▶ Supplied information

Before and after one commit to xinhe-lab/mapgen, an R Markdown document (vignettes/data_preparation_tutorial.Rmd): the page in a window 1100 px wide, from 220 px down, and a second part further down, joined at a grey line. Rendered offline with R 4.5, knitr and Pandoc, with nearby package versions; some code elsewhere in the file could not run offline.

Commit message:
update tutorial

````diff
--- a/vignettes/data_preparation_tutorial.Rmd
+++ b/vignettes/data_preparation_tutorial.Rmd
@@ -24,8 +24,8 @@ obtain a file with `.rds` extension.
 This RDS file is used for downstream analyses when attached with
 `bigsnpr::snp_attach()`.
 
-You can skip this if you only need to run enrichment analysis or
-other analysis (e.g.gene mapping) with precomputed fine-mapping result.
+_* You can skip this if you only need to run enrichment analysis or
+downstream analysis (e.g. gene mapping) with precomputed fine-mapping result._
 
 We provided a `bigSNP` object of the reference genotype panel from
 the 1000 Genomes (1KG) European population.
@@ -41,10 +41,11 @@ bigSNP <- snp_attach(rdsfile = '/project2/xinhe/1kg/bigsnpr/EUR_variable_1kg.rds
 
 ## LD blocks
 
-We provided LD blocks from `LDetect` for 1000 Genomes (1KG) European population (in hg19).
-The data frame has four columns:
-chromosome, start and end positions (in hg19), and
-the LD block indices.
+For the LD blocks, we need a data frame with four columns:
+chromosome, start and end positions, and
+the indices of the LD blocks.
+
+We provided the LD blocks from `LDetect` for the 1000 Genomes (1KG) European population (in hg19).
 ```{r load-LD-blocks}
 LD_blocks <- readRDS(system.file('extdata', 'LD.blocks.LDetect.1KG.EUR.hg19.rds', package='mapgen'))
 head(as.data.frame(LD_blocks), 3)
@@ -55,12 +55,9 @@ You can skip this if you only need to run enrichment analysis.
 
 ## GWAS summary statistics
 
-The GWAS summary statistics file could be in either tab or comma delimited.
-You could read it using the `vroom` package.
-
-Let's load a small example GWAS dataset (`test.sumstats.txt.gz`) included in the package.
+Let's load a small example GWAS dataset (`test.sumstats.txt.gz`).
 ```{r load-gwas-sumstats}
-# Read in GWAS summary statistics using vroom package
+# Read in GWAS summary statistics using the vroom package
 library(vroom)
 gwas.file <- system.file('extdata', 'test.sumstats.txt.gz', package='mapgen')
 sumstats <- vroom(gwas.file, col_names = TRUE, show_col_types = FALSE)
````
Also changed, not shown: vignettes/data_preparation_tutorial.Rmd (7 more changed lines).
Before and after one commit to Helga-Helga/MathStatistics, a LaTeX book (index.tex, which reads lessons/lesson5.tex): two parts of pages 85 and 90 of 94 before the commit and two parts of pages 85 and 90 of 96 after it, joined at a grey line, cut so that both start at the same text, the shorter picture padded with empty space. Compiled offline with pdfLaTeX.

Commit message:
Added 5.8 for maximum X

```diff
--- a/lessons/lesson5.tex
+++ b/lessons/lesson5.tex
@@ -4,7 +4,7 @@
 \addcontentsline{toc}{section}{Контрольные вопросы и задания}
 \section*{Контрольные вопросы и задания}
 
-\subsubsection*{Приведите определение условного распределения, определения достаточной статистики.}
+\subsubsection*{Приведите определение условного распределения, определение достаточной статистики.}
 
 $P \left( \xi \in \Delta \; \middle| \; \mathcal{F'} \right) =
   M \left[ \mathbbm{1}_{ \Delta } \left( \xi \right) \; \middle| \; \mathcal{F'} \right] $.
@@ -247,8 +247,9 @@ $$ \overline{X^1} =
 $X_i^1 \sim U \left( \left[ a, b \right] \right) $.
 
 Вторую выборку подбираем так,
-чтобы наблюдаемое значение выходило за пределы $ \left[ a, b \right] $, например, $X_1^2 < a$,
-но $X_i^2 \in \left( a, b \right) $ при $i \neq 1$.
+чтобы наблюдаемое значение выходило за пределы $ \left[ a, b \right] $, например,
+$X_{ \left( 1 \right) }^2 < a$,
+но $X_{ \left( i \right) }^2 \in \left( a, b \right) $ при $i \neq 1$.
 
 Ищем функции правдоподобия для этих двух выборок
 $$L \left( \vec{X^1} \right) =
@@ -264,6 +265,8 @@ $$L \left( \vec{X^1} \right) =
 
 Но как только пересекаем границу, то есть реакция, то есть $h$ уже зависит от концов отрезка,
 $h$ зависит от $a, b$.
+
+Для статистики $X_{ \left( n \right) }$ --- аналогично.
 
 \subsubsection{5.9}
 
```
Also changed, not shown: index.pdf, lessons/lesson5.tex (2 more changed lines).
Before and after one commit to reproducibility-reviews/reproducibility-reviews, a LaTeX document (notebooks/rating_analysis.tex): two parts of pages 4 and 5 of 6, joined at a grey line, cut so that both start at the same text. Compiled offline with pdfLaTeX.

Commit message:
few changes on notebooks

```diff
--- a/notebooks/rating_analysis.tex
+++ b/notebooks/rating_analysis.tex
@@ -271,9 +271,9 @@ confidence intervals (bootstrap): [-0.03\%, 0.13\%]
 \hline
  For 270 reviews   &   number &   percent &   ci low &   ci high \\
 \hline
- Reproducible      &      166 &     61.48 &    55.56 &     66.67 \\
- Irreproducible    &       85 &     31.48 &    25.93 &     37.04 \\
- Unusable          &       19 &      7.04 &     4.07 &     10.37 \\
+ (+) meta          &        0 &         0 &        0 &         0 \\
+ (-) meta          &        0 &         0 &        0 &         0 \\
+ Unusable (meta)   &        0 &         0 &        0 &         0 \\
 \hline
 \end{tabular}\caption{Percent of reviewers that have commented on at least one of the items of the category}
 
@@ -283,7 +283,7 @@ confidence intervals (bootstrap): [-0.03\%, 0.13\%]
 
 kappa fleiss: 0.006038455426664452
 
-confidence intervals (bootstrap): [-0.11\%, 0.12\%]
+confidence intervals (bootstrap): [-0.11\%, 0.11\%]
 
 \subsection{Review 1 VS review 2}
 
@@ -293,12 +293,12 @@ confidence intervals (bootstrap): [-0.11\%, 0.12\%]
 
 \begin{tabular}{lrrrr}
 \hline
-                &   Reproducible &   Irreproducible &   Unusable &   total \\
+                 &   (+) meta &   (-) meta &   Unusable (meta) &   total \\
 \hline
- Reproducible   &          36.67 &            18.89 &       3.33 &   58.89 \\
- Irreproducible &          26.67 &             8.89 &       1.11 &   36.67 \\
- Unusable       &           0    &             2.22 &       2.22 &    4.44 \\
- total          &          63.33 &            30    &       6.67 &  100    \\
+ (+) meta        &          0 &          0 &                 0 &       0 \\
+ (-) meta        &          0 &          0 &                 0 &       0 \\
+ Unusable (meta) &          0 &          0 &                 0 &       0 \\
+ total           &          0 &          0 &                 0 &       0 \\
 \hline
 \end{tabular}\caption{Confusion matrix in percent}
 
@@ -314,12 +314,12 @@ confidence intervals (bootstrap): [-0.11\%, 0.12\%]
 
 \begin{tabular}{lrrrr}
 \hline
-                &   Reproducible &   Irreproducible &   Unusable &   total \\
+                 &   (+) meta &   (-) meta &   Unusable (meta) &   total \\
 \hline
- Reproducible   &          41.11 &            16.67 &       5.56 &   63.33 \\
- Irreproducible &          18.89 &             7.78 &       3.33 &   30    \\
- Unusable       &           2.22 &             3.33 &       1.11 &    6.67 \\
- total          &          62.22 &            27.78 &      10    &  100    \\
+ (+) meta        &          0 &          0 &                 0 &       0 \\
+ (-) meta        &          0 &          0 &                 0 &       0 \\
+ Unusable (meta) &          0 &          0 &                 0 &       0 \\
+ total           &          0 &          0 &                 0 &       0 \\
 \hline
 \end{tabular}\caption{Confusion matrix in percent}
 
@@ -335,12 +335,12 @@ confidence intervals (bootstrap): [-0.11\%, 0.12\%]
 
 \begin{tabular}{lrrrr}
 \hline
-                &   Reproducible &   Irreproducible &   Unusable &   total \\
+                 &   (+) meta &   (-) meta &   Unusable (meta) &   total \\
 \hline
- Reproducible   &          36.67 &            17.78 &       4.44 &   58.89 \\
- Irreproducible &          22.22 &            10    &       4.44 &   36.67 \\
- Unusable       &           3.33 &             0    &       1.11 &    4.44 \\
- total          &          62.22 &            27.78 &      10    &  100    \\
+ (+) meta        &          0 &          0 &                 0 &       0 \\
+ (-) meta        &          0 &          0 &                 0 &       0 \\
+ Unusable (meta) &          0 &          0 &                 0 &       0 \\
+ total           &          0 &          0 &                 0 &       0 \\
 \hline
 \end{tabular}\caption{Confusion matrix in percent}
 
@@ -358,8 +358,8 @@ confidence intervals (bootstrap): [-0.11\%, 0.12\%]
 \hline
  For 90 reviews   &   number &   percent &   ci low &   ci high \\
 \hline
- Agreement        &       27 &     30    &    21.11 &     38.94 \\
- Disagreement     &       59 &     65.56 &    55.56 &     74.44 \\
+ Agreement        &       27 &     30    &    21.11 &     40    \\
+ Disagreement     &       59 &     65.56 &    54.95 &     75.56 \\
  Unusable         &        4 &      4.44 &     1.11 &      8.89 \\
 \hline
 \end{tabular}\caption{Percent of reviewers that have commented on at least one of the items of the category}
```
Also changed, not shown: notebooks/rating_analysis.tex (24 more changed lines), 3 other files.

▶ Your assignment
Your answer should be a single number: the count of lines in these records that hold the string "changed".

▶ Answer section
3